Title insurance is issued after a careful examination of the public records. But even the most thorough search cannot absolutely assure that no title faults are present, despite the knowledge and experience of professional title examiners. In addition to matters shown by public records, other title problems may exist that cannot be disclosed in a search. Title insurance eliminates any risks and losses caused by faults in title from an event that occurred before you owned the property.

Title insurance is different from other types of insurance in that it protects you, the insured, from a loss that may occur from matters or faults from the past. Other types of insurance such as auto, life, or health cover you against losses that may occur in the future. Title insurance does not protect against any future faults, but does protect you from risks or undiscovered interests. Another difference is that you pay a one-time premium for a policy that remains effective until the property is sold to a new owner - even if that doesn't occur for decades.
What is a Lender's Policy?

A lender's policy, also known as a loan policy or a mortgage policy, protects the lender against loss due to unknown title defects. It also protects the lender's interest from certain matters which may exist, but may not be known at the time of the sale.

This policy only protects the lender's interest. It does not protect the purchaser. That is why a real estate purchaser needs an owner's policy.
What is an owner's policy?

An owner's policy protects you, the purchaser, against a loss that may occur from a fault in the ownership or interest you have in the property. You should protect the equity in your new home with a title policy.

What does an owner's policy provide?

- Protection from financial loss due to demands that may be charged against the title to your home, up to the cost of the title policy.
- Payment of legal costs if the title insurer has to defend your title against a covered claim.
- Payment of successful claims against the title to your home covered by the policy, up to the cost of the policy.
Why the seller needs to provide title insurance?

Any purchaser will need evidence that his investment in your property is free of title defects. The title insurance policy that you provide the purchaser is a guarantee that you are selling a clear title to your real estate, unencumbered by any legal attachments that might limit or jeopardize ownership. It will reassure your purchaser that he or she is protected from any risks or losses and could help you close your deal.
Why the buyer needs title insurance?

Without title insurance, you may not be fully protected against errors in public records, hidden defects not disclosed by the public records, or mistakes in examination of the title. As a result, you may be held fully accountable for any prior liens, judgments or claims brought against your new property. If this should occur, your title policy insures that you will be defended at no cost against all covered claims up to the amount of the policy.
How much does title insurance cost?

The insurance commission approves and controls the premiums for title insurance policies.

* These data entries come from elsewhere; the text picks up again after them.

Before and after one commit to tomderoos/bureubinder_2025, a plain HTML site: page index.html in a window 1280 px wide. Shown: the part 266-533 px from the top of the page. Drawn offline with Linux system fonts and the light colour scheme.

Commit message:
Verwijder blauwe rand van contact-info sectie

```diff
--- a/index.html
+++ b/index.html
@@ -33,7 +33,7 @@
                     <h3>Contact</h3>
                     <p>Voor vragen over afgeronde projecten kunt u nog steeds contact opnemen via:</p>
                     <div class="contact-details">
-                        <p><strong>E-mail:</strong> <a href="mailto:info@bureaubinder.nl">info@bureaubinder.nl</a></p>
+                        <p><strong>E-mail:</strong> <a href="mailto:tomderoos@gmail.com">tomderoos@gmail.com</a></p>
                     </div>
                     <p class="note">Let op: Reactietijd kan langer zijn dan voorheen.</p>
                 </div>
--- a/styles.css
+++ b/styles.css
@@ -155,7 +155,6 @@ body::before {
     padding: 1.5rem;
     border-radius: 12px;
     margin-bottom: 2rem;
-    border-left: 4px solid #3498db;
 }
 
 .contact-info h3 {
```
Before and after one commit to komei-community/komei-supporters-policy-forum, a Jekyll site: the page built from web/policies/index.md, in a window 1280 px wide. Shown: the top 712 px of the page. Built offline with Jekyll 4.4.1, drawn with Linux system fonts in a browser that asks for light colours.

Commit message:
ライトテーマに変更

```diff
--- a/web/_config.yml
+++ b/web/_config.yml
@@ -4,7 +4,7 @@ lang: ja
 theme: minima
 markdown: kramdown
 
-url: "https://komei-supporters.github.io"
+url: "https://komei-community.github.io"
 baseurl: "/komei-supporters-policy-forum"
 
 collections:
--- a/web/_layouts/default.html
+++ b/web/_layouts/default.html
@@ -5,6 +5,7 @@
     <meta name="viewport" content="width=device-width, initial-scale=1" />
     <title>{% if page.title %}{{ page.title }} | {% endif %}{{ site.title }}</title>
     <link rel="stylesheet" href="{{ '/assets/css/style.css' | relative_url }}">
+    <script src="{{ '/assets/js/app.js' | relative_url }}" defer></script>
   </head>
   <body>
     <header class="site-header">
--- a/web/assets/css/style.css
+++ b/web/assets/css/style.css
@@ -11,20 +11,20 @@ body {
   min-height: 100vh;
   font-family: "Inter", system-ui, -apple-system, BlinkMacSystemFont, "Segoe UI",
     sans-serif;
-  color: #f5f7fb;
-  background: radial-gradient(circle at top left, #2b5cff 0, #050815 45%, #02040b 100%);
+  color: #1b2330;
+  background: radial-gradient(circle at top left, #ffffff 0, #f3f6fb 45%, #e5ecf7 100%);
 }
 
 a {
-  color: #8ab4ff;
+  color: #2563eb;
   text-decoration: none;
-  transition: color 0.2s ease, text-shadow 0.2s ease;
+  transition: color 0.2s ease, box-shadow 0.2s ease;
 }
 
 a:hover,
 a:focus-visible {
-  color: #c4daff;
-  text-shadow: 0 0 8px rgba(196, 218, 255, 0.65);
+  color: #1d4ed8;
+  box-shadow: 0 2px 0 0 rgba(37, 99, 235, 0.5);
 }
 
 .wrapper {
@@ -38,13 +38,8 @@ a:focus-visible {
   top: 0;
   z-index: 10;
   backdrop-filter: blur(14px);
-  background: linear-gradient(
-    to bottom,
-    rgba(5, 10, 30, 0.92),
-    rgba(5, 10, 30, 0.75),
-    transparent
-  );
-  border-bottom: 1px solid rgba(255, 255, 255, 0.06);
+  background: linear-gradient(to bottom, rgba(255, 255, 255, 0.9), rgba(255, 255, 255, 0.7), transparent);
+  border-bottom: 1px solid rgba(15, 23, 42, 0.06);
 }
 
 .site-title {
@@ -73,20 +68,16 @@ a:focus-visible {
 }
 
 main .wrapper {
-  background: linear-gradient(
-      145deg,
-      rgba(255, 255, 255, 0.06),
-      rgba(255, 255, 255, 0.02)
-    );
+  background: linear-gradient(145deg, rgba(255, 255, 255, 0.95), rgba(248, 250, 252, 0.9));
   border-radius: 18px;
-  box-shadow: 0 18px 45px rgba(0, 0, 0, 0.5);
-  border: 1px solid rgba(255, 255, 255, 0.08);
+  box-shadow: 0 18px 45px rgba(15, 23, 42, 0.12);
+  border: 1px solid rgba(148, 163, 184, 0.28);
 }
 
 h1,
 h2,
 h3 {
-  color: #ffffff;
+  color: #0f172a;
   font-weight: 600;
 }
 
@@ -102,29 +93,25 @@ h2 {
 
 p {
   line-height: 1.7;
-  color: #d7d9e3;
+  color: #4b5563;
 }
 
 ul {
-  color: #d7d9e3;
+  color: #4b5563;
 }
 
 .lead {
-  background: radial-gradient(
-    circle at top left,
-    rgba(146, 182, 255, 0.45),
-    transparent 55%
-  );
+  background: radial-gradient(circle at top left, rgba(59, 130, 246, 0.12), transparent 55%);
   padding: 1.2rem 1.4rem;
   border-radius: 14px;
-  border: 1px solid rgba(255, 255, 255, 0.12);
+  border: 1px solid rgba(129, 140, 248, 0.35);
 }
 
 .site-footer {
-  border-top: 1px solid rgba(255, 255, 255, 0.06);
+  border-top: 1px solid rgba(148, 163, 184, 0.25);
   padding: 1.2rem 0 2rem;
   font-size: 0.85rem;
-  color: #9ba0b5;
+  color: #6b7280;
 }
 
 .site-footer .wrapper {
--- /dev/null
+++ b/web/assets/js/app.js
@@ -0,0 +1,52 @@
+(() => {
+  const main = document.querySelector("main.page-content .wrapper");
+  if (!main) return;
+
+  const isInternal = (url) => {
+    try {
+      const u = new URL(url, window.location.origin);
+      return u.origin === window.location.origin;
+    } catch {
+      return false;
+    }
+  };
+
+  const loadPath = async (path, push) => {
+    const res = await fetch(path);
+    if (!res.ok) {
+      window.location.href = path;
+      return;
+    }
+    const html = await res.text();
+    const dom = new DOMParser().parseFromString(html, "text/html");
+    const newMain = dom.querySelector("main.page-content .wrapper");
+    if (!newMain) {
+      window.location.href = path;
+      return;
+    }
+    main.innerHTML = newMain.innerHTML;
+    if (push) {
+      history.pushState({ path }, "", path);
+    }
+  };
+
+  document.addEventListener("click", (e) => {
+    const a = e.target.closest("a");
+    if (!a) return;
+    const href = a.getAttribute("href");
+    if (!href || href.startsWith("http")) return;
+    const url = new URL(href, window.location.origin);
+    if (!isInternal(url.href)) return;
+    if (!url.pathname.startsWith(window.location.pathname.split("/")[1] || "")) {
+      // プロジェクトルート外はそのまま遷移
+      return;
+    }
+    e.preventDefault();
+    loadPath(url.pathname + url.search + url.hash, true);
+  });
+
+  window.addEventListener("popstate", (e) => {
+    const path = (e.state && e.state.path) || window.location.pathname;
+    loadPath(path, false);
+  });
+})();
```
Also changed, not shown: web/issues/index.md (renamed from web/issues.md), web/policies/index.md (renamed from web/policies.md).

The premiums are paid only once and the cost depends upon the purchase price of the property and the policy amount must be equal to the purchase price.
What does title insurance protect from?
  • Fraud
  • Adverse possession
  • Rights of divorced parties
  • Deeds by minors
  • Undisclosed Heirs
  • Errors in tax records
  • False affidavits of death or heirshipProbate matters
  • Deeds and wills by persons of unsound mind
  • Conveyances by undisclosed divorced spouses
  • Forfeitures of real property due to criminal acts
  • Deeds by persons falsely representing their marital status
  • Documents executed by a revoked or expired Power of Attorney
  • Defective acknowledgements due to improper or expired notarization
  • Mistakes and omissions resulting in improper abstracting
  • Forged deeds, mortgages, wills, releases and other documents
  • False impersonation of the true land owner